I did and I am not more than an average American. I had an average education (possibly a bit less than average) and have no more than average intelligence. I don't particularly have the "gift of gab" and am certainly not a slick article.
The one manner in which I depart from average is my refusal to join the ranks of my fellow Americans in what seems to me a mad dash toward oblivion. I am not a religious man but there seems to me an absolute destruction of the soul in life as it is led today in our country by the overwhelming majority of our citizens.
Frankly, I am not particularly interested in driving a Cadillac nor a Lincoln. I feel no particular need to live in a house bigger than that of my neighbor and containing more electrical gadgets. I have no desire to keep up with the Joneses.
And I absolutely refuse to acquire an ulcer while attempting to do so. If, while living life as I see it, I do manage to acquire a maximum income, I certainly wouldn't refuse the larger cars, the ultra-comfortable homes—but I refuse to kill myself, physically and spiritually, in the attempt.
It's as simple as that. When the army released me I found myself with a burning repulsion against getting on the treadmill I saw my fellow man plodding. I had a little more than two thousand dollars and determined not to seek employment until I had spent that amount seeing the world and spending my time living in the manner that seemed most desirable to me.
I saw the world, or at least a great deal of it, in the next few years and somewhat to my surprise I found that I had considerably more capital on hand than that with which I had started. <
What had happened was that as I stopped a few months in this country, half a year in that, a few weeks in another one, I found ample opportunity to pick up a well paying job of an interesting and not too arduous nature in one spot, or a small investment opportunity in another, or to swing a deal of one type or another somewhere else.
Many of the case histories of Americans who have found a better way of life which you will find in the body of this book, I have actually utilized myself. Once in awhile I made a mistake, but since my primary concern was not in getting rich by risking all but only in leading a pleasant life, rich in all respects except possibly large amounts of money, I was never really hurt financially or otherwise.
The acquiring of a lovely wife, and of children, brought home to me the necessity of a more settled existence than the one I had enjoyed so many years abroad. But I found no need of a return to a humdrum life and what amounts to slavery. Right at present I am writing and selling books by mail and make sufficient to enjoy life here in our own country with a minimum of effort.

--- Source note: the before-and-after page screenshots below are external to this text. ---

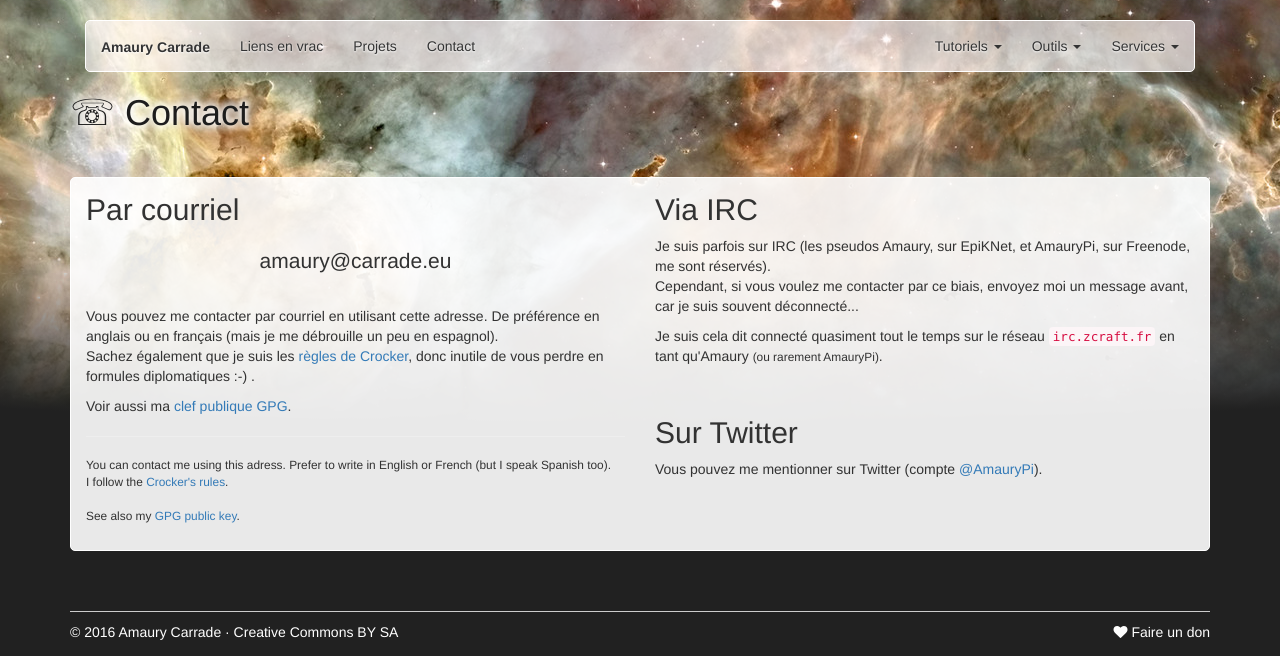
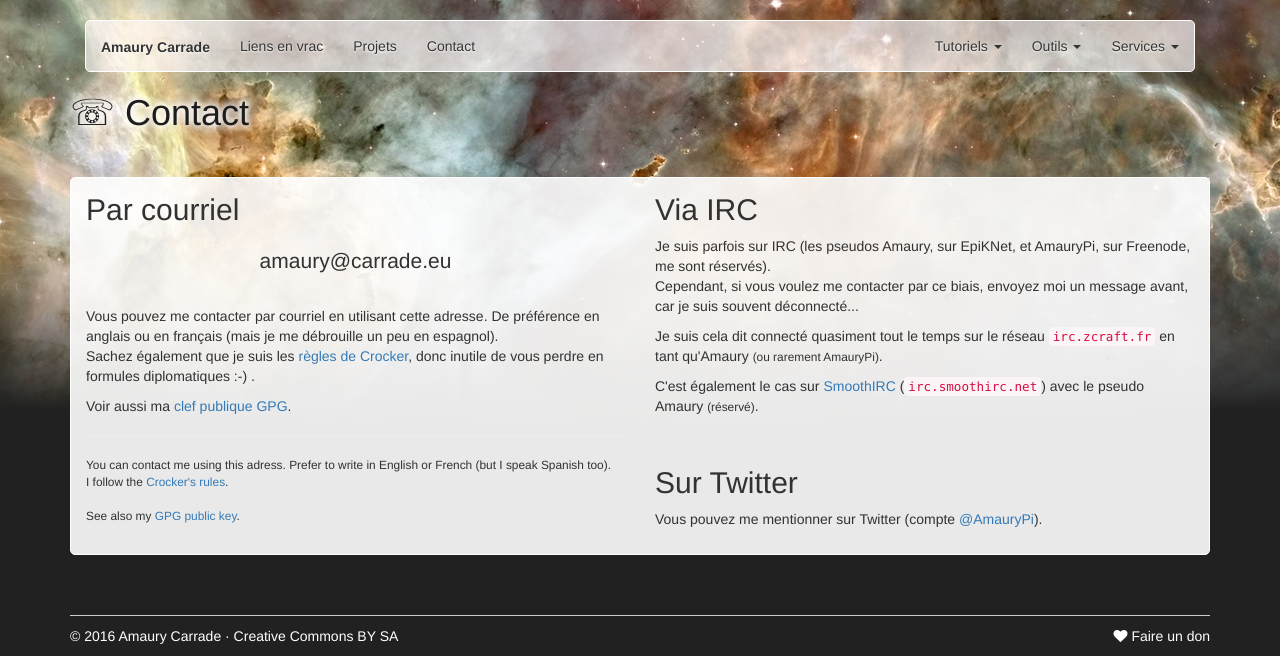
Before and after one commit to AmauryCarrade/outils.carrade.eu, a PHP site: the page made by templates/contact.html.twig in a window 1280 px wide. Shown: the top 656 px of the page. Run offline with PHP 8.4, Linux system fonts and the light colour scheme; the template is opened without the code that fills it, so the values that code supplies are empty; some libraries are stand-ins or nearby versions.

Commit message:
Added precision about SmoothIRC on contact page.

```diff
--- a/templates/contact.html.twig
+++ b/templates/contact.html.twig
@@ -40,6 +40,10 @@
             Je suis cela dit connecté quasiment tout le temps sur le réseau <code>irc.zcraft.fr</code> en tant qu'Amaury
             <small>(ou rarement AmauryPi)</small>.
         </p>
+        <p>
+            C'est également le cas sur <a href="https://smoothirc.net/">SmoothIRC</a> (<code>irc.smoothirc.net</code>)
+            avec le pseudo Amaury <small>(réservé)</small>.
+        </p>
 
         <p>&nbsp;</p>
 
```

We plan soon a retirement in, or near, McAllen, Texas—a paradise in many respects. When the children are grown and on their own, who knows? Perhaps again the Belmonts will find themselves in Mexico, Europe or the Far East. One thing is certain, they will never come out of retirement.